“When I was pregnant with my son, I had seriously contemplated an abortion … I was in an abortion clinic when I felt the Lord tell me to flee.”

In the following weeks of her pregnancy, Molnar found herself on a Greyhound bus to the upper peninsula of Michigan to live with her dad temporarily, and that is where she met her current husband four months later. Her life would have been very different if she did not become pregnant with her son, Molnar says.

“I believe that there are more children that should be in the foster care system who are not,” Molnar says, explaining that she accumulated 16 runaway charges before officials investigated the abusive situation she was in.

Even after her multiple attempts at running away as a child, police and Child Protective Services would continually return her to her home, not investigating why she wanted to leave. There was no tipping point for CPS. Eventually, her mother decided that Molnar was too much to handle and surrendered her rights as a primary caregiver.

Molnar, as a foster child, became used to moving from house to house, never finding a stable and secure environment.

“When a person who gets adjusted to chaos doesn’t have chaos, it makes them feel abnormal,” Molnar says. “They tend to create chaos to find that normal equilibrium.”

When children age out of foster care, they often get kicked out onto the street because the foster family no longer receives state funding after a child graduates from high school and turns 18, Molnar says.

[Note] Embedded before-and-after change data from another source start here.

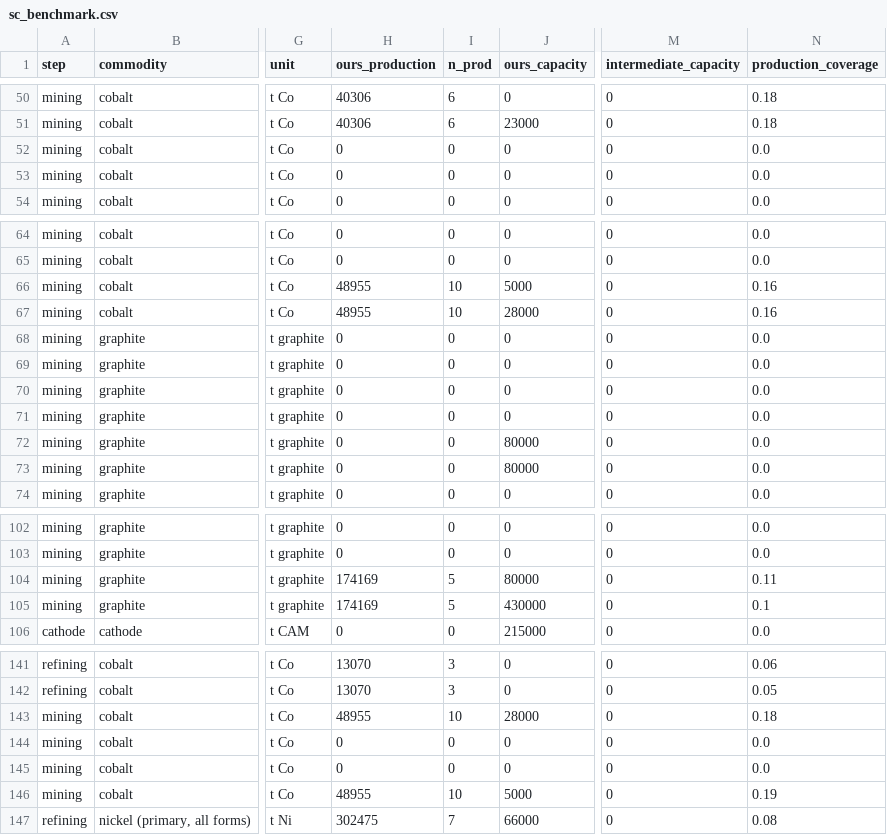
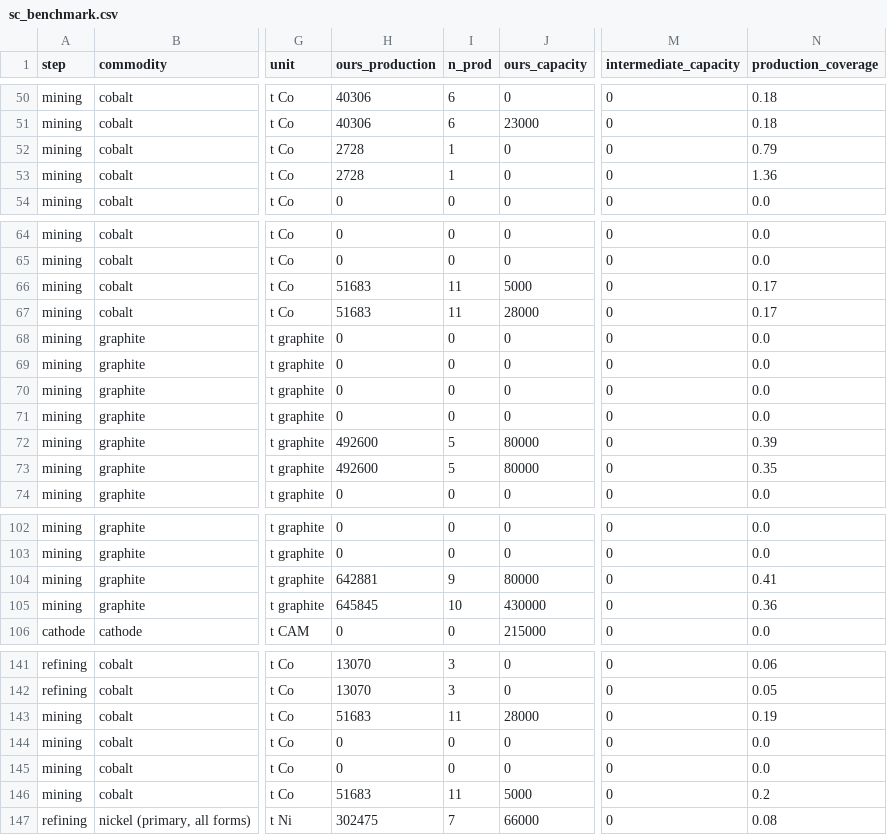
Before and after one commit to dmw24/BatteryFactory, a CSV file: sc_benchmark.csv, drawn as a sheet; only a part is shown, gaps mark what is left out; the diff covers the shown part only; the diff names each change by its address in the sheet, - before the commit and + after, or states it on an @@ line.

```diff
--- a/sc_benchmark.csv
+++ b/sc_benchmark.csv
-H52:H53 (ours_production): 0
+H52:H53 (ours_production): 2728
-I52:I53 (n_prod): 0
+I52:I53 (n_prod): 1
-N52 (production_coverage): 0.0
+N52 (production_coverage): 0.79
-N53 (production_coverage): 0.0
+N53 (production_coverage): 1.36
-H66:H67 (ours_production): 48955
+H66:H67 (ours_production): 51683
-I66:I67 (n_prod): 10
+I66:I67 (n_prod): 11
-N66:N67 (production_coverage): 0.16
+N66:N67 (production_coverage): 0.17
-H72:H73 (ours_production): 0
+H72:H73 (ours_production): 492600
-I72:I73 (n_prod): 0
+I72:I73 (n_prod): 5
-N72 (production_coverage): 0.0
+N72 (production_coverage): 0.39
-N73 (production_coverage): 0.0
+N73 (production_coverage): 0.35
-H104 (ours_production): 174169
+H104 (ours_production): 642881
-I104 (n_prod): 5
+I104 (n_prod): 9
-N104 (production_coverage): 0.11
+N104 (production_coverage): 0.41
-H105 (ours_production): 174169
+H105 (ours_production): 645845
-I105 (n_prod): 5
+I105 (n_prod): 10
-N105 (production_coverage): 0.1
+N105 (production_coverage): 0.36
-H143 (ours_production): 48955
+H143 (ours_production): 51683
-I143 (n_prod): 10
+I143 (n_prod): 11
-N143 (production_coverage): 0.18
+N143 (production_coverage): 0.19
-H146 (ours_production): 48955
+H146 (ours_production): 51683
-I146 (n_prod): 10
+I146 (n_prod): 11
-N146 (production_coverage): 0.19
+N146 (production_coverage): 0.2
```
Also changed, not shown: 14 edited cells elsewhere in this file, 8 other files.
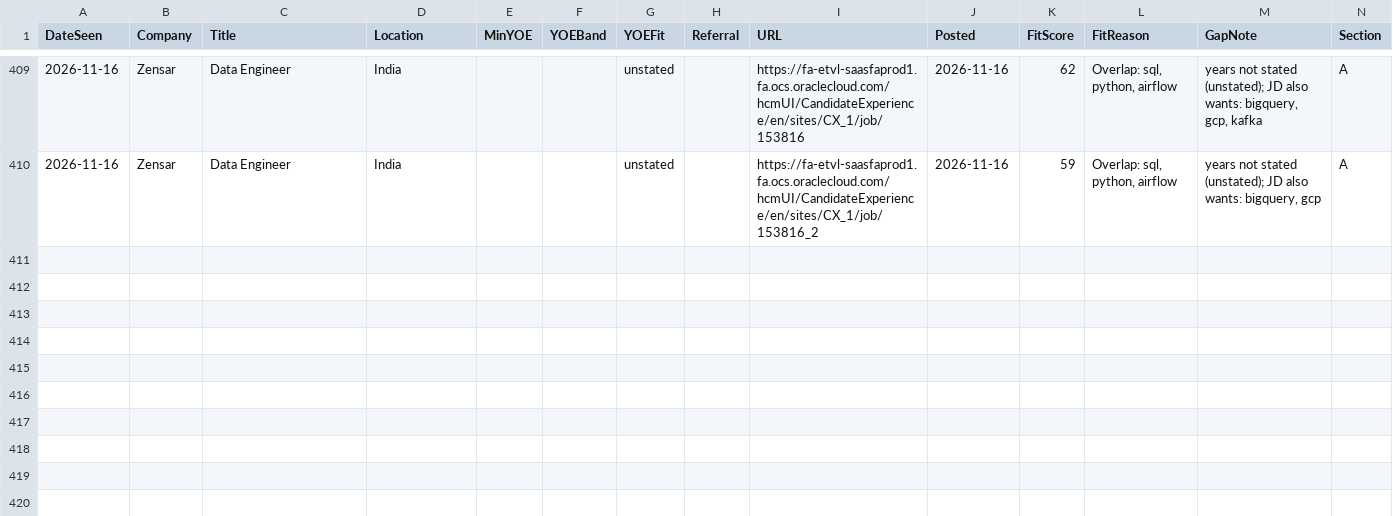
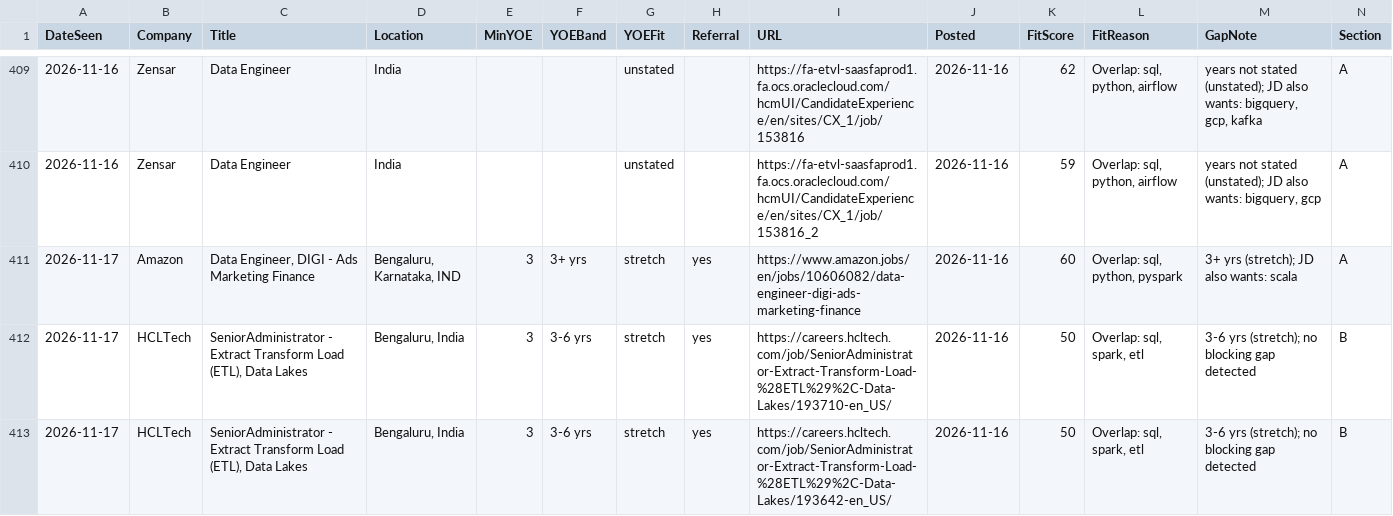
Before and after one commit to m3rcury02/jobscan-de, a CSV file: pipeline.csv, drawn as a sheet; only a part is shown, gaps mark what is left out; rows hold the shown columns only; the diff names each change by its address in the sheet, - before the commit and + after, or states it on an @@ line.

```diff
--- a/pipeline.csv
+++ b/pipeline.csv
+row 411: 2026-11-17 | Amazon | Data Engineer, DIGI - Ads Marketing Finance | Bengaluru, Karnataka, IND | 3 | 3+ yrs | stretch | yes | https://www.amazon.jobs/en/jobs/10606082/data-engineer-digi-ads-marketing-finance | 2026-11-16 | 60 | Overlap: sql, python, pyspark | 3+ yrs (stretch); JD also wants: scala | A
+row 412: 2026-11-17 | HCLTech | SeniorAdministrator - Extract Transform Load (ETL), Data Lakes | Bengaluru, India | 3 | 3-6 yrs | stretch | yes | https://careers.hcltech.com/job/SeniorAdministrator-Extract-Transform-Load-%28ETL%29%2C-Data-Lakes/193710-en_US/ | 2026-11-16 | 50 | Overlap: sql, spark, etl | 3-6 yrs (stretch); no blocking gap detected | B
+row 413: 2026-11-17 | HCLTech | SeniorAdministrator - Extract Transform Load (ETL), Data Lakes | Bengaluru, India | 3 | 3-6 yrs | stretch | yes | https://careers.hcltech.com/job/SeniorAdministrator-Extract-Transform-Load-%28ETL%29%2C-Data-Lakes/193642-en_US/ | 2026-11-16 | 50 | Overlap: sql, spark, etl | 3-6 yrs (stretch); no blocking gap detected | B
```
Also changed, not shown: 3 other files.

“We need to start implementing transitional living homes,” she says, “where we can be able to teach them fundamental things to live, like how to process a checking account or just be a functioning adult with life skills needed to succeed.”

“On top of that, I think that as the church, we need to really start opening up the doors for them to know Christ … because without Christ, transformation can’t take place.”

After college, Molnar wants to open a residential home for foster children who have aged out of the system. Most transitional living homes allow people to stay only a year to a year and a half. But she wants to give people as much time as they need to transition into adulthood, without a limit.

“I think kicking them out at a year and a half, even though they are not ready, is not going to help them because they’re just going to fall right back on their face,” Molnar says.

Molnar has already been an advocate for foster youth. While living in Virginia, for example, she lobbied the state Legislature to support a bill for foster youth to transfer from a community college to a four-year university while continuing to pay the community college tuition rates.

Molnar eventually led her mother to the Christian faith and has regular contact with her. Despite the trauma that she went through, Molnar tries to live by the scripture verse Genesis 50:20, which says “You intended to harm me, but God intended it for good to accomplish what is now being done, the saving of many lives.”

Reflecting on this scripture, Molnar shares her story as a testimony to serve and help those who go through similar issues that she once faced.

“The way my mindset is for these youth, is that I’m in it for life, until the day I die,” she says. “That means I’m there for them if they need a safe place or need help … I’m basically their support for the rest of their life.”